- Punitive Damages – If the evidence shows that the insurance company acted in an outrageous, malicious, wanton, or reckless manner, they could be liable for punitive damages. Punitive damages are designed to punish and are above and beyond the value of the claim.
Chad Rankin and the other attorneys Rankin & Gregory, LLC (RG Injury Law) have handled numerous bad faith cases against insurance companies. Call for a free consultation.
Call us for a no-pressure, car accident injury case consultation at 717.656.5000.
You may think you need car accident lawyers in Philadephia to win your auto accident injury case. However, our winning record is the result of personalized attention and communication with clients, thorough knowledge of vehicle law in Pennsylvania, and experience with car insurance companies. While we call Lancaster County, Pennsylvania, our home, our PA personal injury law firm fights for clients with injuries and disabilities in need of personal injury lawyers, Social Security SSDI and SSI, Workers’ Compensation lawyers, and/or veterans seeking VA Disability Compensation lawyers throughout the mid-Atlantic region from offices in Lancaster County that include service in Harrisburg, Hershey, Middletown, Annville, Mt. Gretna, Elizabethtown, Columbia PA,Lancaster City, Neffsville, Hempfield Township, Manheim Borough, Manor Township, Manheim Township, Gap, Ephrata, Lititz, Leola, Mt. Joy, Marietta, Akron, Denver, Millersville, Willow Street, Strasburg, New Holland, Paradise, Refton, Quarryville, Reamstown, West Chester, Coatesville, Exton, King of Prussia, and Malvern. RG Injury Law also fights for people with disabilities in the counties of Lebanon, Philadelphia, Chester, York, Dauphin, Berks, and Montgomery.
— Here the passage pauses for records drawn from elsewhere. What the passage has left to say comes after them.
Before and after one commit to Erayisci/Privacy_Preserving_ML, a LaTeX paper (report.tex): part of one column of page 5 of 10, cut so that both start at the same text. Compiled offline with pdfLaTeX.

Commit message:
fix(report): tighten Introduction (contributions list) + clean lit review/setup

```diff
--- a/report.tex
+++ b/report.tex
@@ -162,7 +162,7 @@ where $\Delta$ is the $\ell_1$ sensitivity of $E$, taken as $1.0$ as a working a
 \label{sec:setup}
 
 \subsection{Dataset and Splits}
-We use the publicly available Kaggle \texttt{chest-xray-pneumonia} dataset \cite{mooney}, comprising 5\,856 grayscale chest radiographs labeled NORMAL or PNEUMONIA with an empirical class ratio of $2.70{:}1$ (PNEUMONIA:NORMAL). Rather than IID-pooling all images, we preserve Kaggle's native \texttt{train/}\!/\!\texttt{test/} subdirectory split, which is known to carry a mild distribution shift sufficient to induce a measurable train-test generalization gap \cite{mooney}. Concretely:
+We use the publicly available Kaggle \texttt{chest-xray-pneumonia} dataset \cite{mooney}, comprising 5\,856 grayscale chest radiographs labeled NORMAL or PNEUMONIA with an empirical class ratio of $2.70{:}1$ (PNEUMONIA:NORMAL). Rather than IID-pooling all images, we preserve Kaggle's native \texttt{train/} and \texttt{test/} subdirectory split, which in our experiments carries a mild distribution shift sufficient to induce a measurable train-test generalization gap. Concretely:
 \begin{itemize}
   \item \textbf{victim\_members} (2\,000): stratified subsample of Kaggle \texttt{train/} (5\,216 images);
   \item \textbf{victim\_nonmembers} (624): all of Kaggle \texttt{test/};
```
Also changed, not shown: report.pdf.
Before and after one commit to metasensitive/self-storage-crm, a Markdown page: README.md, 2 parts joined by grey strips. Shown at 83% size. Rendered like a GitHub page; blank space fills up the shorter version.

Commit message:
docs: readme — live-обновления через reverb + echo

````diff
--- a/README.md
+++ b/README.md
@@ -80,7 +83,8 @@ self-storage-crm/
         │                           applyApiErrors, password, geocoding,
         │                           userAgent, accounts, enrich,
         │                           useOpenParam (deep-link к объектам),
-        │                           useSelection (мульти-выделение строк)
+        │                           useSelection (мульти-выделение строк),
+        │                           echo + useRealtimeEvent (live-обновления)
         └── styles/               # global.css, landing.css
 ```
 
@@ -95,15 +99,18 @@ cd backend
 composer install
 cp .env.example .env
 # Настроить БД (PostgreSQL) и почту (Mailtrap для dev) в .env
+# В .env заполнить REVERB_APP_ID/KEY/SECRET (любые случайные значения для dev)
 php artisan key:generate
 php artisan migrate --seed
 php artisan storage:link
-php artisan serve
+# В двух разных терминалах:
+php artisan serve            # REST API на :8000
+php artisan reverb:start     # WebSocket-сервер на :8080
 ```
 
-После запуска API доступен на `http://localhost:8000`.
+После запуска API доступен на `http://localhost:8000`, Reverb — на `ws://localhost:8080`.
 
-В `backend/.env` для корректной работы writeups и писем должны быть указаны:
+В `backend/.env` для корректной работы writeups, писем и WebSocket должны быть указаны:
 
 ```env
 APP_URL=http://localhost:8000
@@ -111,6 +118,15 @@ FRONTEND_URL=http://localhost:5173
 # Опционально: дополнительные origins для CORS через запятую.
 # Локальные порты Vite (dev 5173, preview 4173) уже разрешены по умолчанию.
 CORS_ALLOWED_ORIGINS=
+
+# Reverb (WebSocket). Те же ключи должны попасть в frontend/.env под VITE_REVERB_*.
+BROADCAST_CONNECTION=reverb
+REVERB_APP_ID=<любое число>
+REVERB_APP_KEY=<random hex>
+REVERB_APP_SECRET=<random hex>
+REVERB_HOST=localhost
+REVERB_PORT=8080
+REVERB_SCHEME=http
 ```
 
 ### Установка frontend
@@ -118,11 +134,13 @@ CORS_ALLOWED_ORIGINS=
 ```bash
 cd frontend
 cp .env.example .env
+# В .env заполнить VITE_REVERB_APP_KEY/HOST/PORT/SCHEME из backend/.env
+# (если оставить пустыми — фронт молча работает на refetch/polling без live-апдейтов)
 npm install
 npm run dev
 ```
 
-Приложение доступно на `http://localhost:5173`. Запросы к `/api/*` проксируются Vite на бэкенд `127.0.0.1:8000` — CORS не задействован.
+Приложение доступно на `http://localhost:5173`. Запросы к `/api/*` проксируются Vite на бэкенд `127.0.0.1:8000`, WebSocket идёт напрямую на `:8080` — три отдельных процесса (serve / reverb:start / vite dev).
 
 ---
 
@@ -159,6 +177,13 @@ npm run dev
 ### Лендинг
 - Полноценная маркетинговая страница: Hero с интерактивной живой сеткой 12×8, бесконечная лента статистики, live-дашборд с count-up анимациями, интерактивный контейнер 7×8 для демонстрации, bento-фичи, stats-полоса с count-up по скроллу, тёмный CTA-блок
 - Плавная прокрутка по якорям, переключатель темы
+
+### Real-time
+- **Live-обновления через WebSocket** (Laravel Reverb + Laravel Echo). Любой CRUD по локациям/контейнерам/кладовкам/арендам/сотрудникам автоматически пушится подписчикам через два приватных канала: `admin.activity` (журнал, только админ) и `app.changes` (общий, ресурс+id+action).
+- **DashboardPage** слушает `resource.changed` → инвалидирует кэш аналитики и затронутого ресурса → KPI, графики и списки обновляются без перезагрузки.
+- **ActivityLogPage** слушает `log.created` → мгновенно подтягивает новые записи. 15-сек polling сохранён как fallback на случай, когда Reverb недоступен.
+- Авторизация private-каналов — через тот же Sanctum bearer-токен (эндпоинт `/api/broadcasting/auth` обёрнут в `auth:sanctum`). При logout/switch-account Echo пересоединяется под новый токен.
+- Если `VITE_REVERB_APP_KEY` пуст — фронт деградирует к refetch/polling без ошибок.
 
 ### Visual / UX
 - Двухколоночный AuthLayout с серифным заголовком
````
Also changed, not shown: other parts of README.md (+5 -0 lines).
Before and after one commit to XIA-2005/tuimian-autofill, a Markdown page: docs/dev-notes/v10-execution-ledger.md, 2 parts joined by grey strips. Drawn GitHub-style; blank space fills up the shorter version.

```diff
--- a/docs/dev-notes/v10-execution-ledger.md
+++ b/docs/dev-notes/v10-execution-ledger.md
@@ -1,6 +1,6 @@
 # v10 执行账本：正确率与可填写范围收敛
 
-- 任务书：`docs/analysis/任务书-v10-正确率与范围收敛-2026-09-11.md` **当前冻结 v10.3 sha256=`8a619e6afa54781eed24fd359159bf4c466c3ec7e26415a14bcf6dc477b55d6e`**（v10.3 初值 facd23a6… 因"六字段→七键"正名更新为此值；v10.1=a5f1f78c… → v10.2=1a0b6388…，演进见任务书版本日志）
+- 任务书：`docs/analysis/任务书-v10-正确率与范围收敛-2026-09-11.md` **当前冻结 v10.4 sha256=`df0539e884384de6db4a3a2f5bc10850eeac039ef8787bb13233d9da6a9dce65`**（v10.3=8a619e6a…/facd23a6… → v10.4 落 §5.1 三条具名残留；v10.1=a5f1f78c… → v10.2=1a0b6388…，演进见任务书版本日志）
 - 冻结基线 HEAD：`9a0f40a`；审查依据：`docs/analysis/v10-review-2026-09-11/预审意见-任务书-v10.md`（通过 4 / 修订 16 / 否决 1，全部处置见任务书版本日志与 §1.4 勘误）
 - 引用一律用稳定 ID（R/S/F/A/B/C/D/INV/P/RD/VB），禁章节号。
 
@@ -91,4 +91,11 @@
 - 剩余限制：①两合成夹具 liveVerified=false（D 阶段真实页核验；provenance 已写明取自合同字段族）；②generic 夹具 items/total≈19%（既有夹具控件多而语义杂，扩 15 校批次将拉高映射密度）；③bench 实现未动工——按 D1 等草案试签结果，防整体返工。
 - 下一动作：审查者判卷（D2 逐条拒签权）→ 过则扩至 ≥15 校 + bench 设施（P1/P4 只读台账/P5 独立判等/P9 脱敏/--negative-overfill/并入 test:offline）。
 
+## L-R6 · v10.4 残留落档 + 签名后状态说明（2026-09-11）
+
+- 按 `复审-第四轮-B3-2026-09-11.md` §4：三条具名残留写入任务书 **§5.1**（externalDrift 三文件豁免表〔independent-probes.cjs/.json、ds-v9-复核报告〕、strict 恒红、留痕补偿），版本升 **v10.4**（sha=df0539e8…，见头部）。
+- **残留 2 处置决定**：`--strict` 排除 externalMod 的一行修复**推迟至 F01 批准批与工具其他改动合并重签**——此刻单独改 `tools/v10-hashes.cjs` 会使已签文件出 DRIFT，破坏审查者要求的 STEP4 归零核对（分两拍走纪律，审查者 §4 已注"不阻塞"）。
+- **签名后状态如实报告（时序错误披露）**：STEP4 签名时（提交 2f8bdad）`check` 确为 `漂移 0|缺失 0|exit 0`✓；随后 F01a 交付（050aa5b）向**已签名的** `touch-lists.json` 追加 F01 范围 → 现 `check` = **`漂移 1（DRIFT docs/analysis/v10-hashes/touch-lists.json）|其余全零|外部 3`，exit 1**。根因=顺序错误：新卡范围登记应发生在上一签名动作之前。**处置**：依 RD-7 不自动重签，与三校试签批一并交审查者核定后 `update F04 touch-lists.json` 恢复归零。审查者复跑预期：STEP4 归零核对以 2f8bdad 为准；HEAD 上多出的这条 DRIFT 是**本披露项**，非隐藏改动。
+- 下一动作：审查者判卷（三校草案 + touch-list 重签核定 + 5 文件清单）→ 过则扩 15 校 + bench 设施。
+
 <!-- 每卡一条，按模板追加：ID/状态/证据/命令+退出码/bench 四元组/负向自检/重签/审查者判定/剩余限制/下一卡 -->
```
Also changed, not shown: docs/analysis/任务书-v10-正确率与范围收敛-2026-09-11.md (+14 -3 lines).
★★★★★ I would like to express my heartfelt gratitude to Chad Rankin, Bill, and staff for providing me with a high level of professional, legal counsel. Mr. Rankin is both an extraordinary attorney and sincere, caring individual who was compassionate, gracious, and always put my well being first. For myself, this time was difficult and emotional. Mr. Rankins constant reassurance with opposing counsel demands helped me to cope with the process. Mr. Rankin kept me updated with clear expectations, informed me of my options and represented me with persistence in pursuing a positive outcome. I am extremely pleased, and most indebted to Mr. Rankin for his preparation and articulation of my complex case. As a nurse, I fully understand professionalism, and hard work. I recommend Chad Rankin and this law firm (RG Injury Law-Rankin & Gregory) to anyone seeking professional counsel. They will work tirelessly to ensure the law works on your behalf. Forever grateful!!.